- If an assets market value is less than $500 (GST exclusive if you are GST registered) then code that asset to an expense code, e.g. Computer Expenses, Office Expenses, or Telephone and Internet. These low value assests can be fully claimed as an expense.
- If an asset is more than $500 then you need to code it to an asset code (these have numbers in the 700 range, e.g. Computer Equipment, Office Equipment, Vehicles). Assets here are depreciated over the useful life of the asset using IRD specified rates - i.e. you claim part of the cost each year. Sorting out depreciation is something we do as part of annual account preparation at year end.
- Pay the invoice from Funds Introduced - you will usually use the same date as the invoice date but you don't have to. If you are on a payments basis for GST this date determines which GST period the GST will be claimed in by Xero.
If you don't have the invoicing version of Xero then you can enter the assets using an expense claim.
Both methods are described in more detail in our FAQ on reimbursing yourself for business expenses paid for personally.

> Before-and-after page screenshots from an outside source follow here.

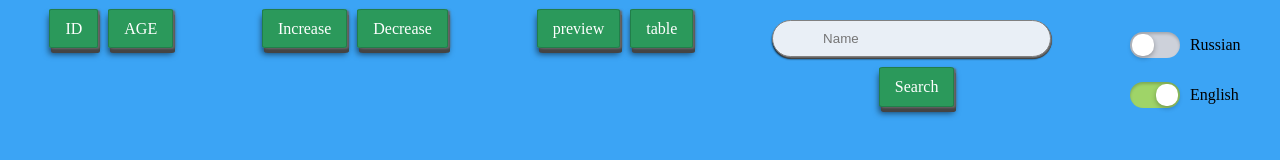
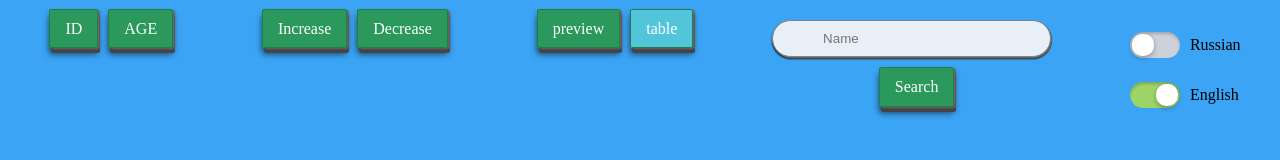
Before and after one commit to Deniskakaka/list, a React app: page / in a window 1280 px wide. Shown: the top 160 px of the page. Built offline with nearby package versions, Linux system fonts and the light colour scheme.

Commit message:
'choose'

```diff
--- a/src/app/App.jsx
+++ b/src/app/App.jsx
@@ -20,6 +20,9 @@ function App() {
             <Route exact render={() => <Head
                 location={location}
                 increase={increase}
+                decrease={decrease}
+                id={id}
+                age={age}
                 setId={setId}
                 setIncrease={setIncrease}
                 setDecrease={setDecrease}
--- a/src/functions.js
+++ b/src/functions.js
@@ -91,7 +91,7 @@ export function render(string, element, func, list) {
                     </li>
                 </Fade>
     }
-    if(string.includes('table')) {
+    if(string.includes('table') || string === '/') {
         return  <Fade right key={Math.random()}>
                     <li className='table' key={Math.random()}>
                         <div
--- a/src/head/Head.jsx
+++ b/src/head/Head.jsx
@@ -59,49 +59,50 @@ class Head extends React.Component {
             <header className='header'>
                 <div className='header-filter'>
                     <Link
-                        className='header-filter__id'
+                        className={this.props.id ? 'header-filter__id active' : 'header-filter__id'}
                         to={{
                             pathname: `${replaceStringForId(location.pathname)}`,
                             search: this.state.text.split(' ').join(' ')
                         }}
                         onClick={() => this.switchId()}>ID</Link>
                     <Link
-                        className='header-filter__age'
+                        className={this.props.age ? 'header-filter__age active' : 'header-filter__age'}
                         to={{
                             pathname: `${replaceStringForAge(location.pathname)}`,
                             search: this.state.text
                         }}
-                        onClick={() => this.switchAge()}>{this.props.english ? 'AGE' : 'ГОДА'}</Link>
+                        onClick={() => this.switchAge()}>{this.props.english ? 'AGE' : 'года'}</Link>
                 </div>
                 <div className='header-filter'>
                     <Link
-                        className='header-filter__increase'
+                        className={this.props.increase ? 'header-filter__increase active' : 'header-filter__increase'}
                         to={{
                             pathname: `${replaceStringForIncrease(location.pathname)}`,
                             search: this.state.text
                         }}
-                        onClick={() => this.switchIncrease()}>{this.props.english ? 'Increase' : 'ПО ВОЗРОСТАНИЮ'}</Link>
+                        onClick={() => this.switchIncrease()}>{this.props.english ? 'Increase' : 'По возрастанию'}</Link>
                     <Link
-                        className='header-filter__decrease'
+                        className={this.props.decrease ? 'header-filter__decrease active' : 'header-filter__decrease'}
                         to={{
                             pathname: `${replaceStringForDecrease(location.pathname)}`,
                             search: this.state.text
                         }}
-                        onClick={() => this.switchDecrease()}>{this.props.english ? 'Decrease' : 'ПО УМЕНШЕНИЮ'}</Link>
+                        onClick={() => this.switchDecrease()}>{this.props.english ? 'Decrease' : 'По убыванию'}</Link>
                 </div>
                 <div className='header-filter'>
                     <Link
-                        className='header-filter__preview'
+                        className={this.props.location.pathname.includes('preview') ? 'header-filter__preview active' : 'header-filter__preview'}
                         to={{
                             pathname: `${replaceStringForPreview(location.pathname)}`,
                             search: this.state.text
-                        }}>{this.props.english ? 'preview' : 'ПРОСМОТР'}</Link>
+                        }}>{this.props.english ? 'preview' : 'просмотр'}</Link>
                     <Link
-                        className='header-filter__table'
+                        className={this.props.location.pathname.includes('table')
+                            || this.props.location.pathname === '/' ? 'header-filter__table active' : 'header-filter__table'}
                         to={{
                             pathname: `${replaceStringForTable(location.pathname)}`,
                             search: this.state.text
-                        }}>{this.props.english ? 'table' : 'ТАБЛИЦА'}</Link>
+                        }}>{this.props.english ? 'table' : 'таблица'}</Link>
                 </div>
                 <div className='header-filter name'>
                     <input
@@ -113,13 +114,13 @@ class Head extends React.Component {
                         to={{
                             pathname: location.pathname,
                             search: this.state.text
-                        }}>{this.props.english ? 'Search' : 'ПОИСК'}</Link>
+                        }}>{this.props.english ? 'Search' : 'поиск'}</Link>
                 </div>
                 <div className='switch-language'>
                     <input type='checkbox' className='russian' checked={this.props.russian} onChange={() => this.onChangeLanguages()} />
-                    <label>{this.props.english ? 'Russian' : 'РУССКИЙ'}</label>
+                    <label>{this.props.english ? 'Russian' : 'Русский'}</label>
                     <input type='checkbox' className='english' checked={this.props.english} onChange={() => this.onChangeLanguages()} />
-                    <label>{this.props.english ? 'English' : 'АНГЛИЙСКИЙ'}</label>
+                    <label>{this.props.english ? 'English' : 'Английский'}</label>
                 </div>
             </header>
         )
--- a/src/head/head.scss
+++ b/src/head/head.scss
@@ -64,6 +64,10 @@
             animation: none;
         }
     }
+}
+
+.active {
+    background-color: #53c5db;
 }
 
 .switch-language {
--- a/src/listPeople/list.scss
+++ b/src/listPeople/list.scss
@@ -29,7 +29,7 @@
     height: 100%;
     width: 100%;
     min-height: 200px;
-    font-size: 20px;
+    font-size: 17px;
     text-align: center;
 
     @media screen and (max-width: 720px) {
```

If you are self employed and the organisation deducts withholding tax from the amount you invoice them you need to account for this in Xero.
In the example below we have invoiced Majestic for $600 plus GST = $690 and they have deducted $240 of withhholding tax and paid a net amount of $450. You can reconcile it in Xero as follows:
- Make sure in your chart of accounts you have an account code of type current asset for "IRD Withholding tax paid" with No GST
- In the reconcile screen for the $450 received click Find and Match
- Tick the invoice you sent to Majestic for $690
- Click the Adjustments button
- Click Bank Fees (ok, it isn't a bank fee but this works)
- Fill in as per the screen shot below with the $ amount being the difference between what you invoiced and what they paid - i.e. the withholding tax deducted, and the account code Withholding tax paid
You can only use the method above if there is a single deduction from the invoice. If multiple items are being deducted (e.g. Withholding tax and insurance) then you should edit the invoice before you reconcile the payment and add in negative line items for the deductions so the total matches the payment.
Yes and no.
Xero isn't hard to use but it is different to traditional desktop accounting systems. If you use it the "Xero way" it is blindingly efficient, if you use it as you would other accounting systems then you end up creating extra work for yourself.
If you enjoy reading manuals and watching how-to videos then you can absolutely teach yourself how to use Xero effectively in a few hours or less - there are some useful links on our resources page to get you started.
However if you are like most of us and you just want to start using it we recommend strongly that you get some one on one Xero training to point you in the right direction. It will save you a lot of time down the track. We can provide this training, check out our Xero page.